Chapter I: The Value of Florida’s State Forests

Meet Some of Nature’s Most Fragile Members

Wood Stork
The wood stork - the only stork that breeds in North America - is just one of Florida’s dozens of endangered species.

Florida’s forests prove a retreat from civilization for us humans, but, for many creatures, the forests are simply home. Rare species, like the gopher tortoise and bald eagle, depend upon unique ecosystems to survive. Flanked by singular plants and unique natural communities, this region boasts diversity at every level. Each state forest claims a distinctive blend where streams drift through bottomland hardwoods, estimated by some to have existed in southeastern America as long as 100 million years.

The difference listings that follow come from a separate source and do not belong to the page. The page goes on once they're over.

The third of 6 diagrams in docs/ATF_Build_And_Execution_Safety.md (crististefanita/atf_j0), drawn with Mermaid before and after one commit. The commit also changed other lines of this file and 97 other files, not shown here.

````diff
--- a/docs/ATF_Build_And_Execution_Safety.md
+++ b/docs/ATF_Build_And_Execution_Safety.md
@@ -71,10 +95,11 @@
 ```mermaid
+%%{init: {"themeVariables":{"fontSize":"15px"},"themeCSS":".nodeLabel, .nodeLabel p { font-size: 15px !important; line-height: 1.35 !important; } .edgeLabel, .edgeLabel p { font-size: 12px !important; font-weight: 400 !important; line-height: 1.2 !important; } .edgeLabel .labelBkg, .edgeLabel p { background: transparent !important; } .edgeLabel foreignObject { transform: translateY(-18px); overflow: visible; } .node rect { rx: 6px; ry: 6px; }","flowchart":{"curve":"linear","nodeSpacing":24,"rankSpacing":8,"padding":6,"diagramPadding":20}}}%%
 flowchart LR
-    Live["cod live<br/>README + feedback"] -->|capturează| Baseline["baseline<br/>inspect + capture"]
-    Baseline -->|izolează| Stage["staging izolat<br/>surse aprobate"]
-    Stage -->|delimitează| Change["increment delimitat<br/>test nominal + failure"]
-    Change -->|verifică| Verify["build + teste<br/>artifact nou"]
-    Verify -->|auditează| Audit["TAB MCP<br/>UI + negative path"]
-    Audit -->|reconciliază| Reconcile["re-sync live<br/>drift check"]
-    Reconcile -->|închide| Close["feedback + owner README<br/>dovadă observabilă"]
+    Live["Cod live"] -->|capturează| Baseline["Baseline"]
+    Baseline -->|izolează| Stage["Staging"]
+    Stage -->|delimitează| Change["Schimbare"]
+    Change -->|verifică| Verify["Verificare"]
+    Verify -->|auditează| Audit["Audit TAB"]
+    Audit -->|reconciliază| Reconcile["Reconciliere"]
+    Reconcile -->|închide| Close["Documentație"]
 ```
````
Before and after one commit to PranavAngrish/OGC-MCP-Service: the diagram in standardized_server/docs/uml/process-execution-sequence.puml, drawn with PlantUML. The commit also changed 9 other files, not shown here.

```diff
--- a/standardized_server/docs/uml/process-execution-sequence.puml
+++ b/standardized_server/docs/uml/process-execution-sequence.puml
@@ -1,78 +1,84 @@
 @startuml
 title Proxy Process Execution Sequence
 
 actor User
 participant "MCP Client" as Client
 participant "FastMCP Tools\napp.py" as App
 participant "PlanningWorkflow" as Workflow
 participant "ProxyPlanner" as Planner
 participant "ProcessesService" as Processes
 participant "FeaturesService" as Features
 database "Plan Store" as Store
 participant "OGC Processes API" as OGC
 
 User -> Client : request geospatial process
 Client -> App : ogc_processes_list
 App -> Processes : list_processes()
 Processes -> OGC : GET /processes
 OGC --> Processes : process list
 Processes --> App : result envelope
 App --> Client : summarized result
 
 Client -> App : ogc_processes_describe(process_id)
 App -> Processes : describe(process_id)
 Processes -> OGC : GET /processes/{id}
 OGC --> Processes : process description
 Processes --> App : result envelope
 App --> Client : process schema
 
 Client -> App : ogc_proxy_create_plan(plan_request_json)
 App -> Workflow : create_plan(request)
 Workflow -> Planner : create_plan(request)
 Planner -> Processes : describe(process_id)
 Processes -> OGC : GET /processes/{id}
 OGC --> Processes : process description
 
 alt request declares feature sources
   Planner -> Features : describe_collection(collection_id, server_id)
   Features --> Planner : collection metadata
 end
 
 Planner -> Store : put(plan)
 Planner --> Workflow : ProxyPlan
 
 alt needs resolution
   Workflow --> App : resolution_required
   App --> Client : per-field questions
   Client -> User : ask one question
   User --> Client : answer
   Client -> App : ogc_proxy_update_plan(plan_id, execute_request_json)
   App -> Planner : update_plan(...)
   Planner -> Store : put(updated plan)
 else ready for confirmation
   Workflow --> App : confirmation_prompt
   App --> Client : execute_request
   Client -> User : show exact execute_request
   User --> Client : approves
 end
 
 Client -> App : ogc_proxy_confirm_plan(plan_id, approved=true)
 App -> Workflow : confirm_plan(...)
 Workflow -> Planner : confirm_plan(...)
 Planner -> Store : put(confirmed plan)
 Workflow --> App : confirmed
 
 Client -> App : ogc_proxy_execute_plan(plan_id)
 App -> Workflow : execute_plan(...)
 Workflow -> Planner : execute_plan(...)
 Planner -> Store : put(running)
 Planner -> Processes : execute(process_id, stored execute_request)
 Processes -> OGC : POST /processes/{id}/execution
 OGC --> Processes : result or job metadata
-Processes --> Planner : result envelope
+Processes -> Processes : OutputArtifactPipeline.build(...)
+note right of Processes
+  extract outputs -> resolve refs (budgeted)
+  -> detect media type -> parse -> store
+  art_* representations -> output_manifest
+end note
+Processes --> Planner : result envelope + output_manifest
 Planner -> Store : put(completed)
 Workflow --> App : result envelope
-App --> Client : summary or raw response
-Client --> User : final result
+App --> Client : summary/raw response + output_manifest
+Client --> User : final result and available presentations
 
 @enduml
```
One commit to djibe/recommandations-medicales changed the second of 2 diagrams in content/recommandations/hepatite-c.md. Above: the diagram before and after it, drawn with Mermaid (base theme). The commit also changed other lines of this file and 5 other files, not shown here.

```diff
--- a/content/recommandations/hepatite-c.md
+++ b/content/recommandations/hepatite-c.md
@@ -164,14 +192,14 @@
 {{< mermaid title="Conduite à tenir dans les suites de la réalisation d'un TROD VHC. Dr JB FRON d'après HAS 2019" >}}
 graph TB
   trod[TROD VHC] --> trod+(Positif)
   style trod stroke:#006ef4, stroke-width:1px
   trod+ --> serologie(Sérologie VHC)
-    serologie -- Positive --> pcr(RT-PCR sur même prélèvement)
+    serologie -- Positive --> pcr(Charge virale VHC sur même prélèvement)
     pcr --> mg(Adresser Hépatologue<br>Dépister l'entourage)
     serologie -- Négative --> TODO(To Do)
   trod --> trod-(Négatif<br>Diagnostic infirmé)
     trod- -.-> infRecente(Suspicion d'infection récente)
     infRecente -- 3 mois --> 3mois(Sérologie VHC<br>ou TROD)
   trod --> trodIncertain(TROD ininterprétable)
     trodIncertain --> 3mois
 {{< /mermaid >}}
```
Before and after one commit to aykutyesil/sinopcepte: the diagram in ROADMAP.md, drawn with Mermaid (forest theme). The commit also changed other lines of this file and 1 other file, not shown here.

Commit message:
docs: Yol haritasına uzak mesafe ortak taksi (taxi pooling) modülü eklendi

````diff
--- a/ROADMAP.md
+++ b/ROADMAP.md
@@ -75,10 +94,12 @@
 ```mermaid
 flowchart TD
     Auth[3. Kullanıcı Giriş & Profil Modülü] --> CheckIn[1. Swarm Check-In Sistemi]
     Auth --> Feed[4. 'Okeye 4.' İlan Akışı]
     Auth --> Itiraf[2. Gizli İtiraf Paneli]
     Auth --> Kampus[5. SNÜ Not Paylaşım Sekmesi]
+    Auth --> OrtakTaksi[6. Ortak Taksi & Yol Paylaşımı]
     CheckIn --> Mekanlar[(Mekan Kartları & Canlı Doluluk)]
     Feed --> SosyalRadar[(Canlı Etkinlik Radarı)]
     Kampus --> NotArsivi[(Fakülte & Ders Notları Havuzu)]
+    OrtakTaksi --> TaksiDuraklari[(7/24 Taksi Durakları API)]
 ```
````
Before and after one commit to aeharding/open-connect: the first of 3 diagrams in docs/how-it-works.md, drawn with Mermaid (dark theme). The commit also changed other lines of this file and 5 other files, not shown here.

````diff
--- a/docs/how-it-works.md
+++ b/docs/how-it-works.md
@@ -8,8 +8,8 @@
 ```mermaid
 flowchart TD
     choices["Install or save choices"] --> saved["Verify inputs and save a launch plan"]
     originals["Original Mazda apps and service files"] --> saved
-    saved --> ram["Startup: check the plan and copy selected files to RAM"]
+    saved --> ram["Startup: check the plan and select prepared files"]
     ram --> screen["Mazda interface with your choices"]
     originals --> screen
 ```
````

Florida’s great horned owls are the solitary breed that nests in forked limbs of trees rather than in cavities.

Home to hundreds of species labeled endangered, threatened and of special concern, Florida’s state forests maintain the precarious balance of life each requires for continued existence. When natural or man-made disasters, such as tornadoes or wildfire, strike, carefully designed forest management practices restore order. All the while, clean air and water sustain multiple bio-systems even while tempting 21st-century human beings away from urban sprawl and back into nature’s spell.

Next: Working Together in the Wild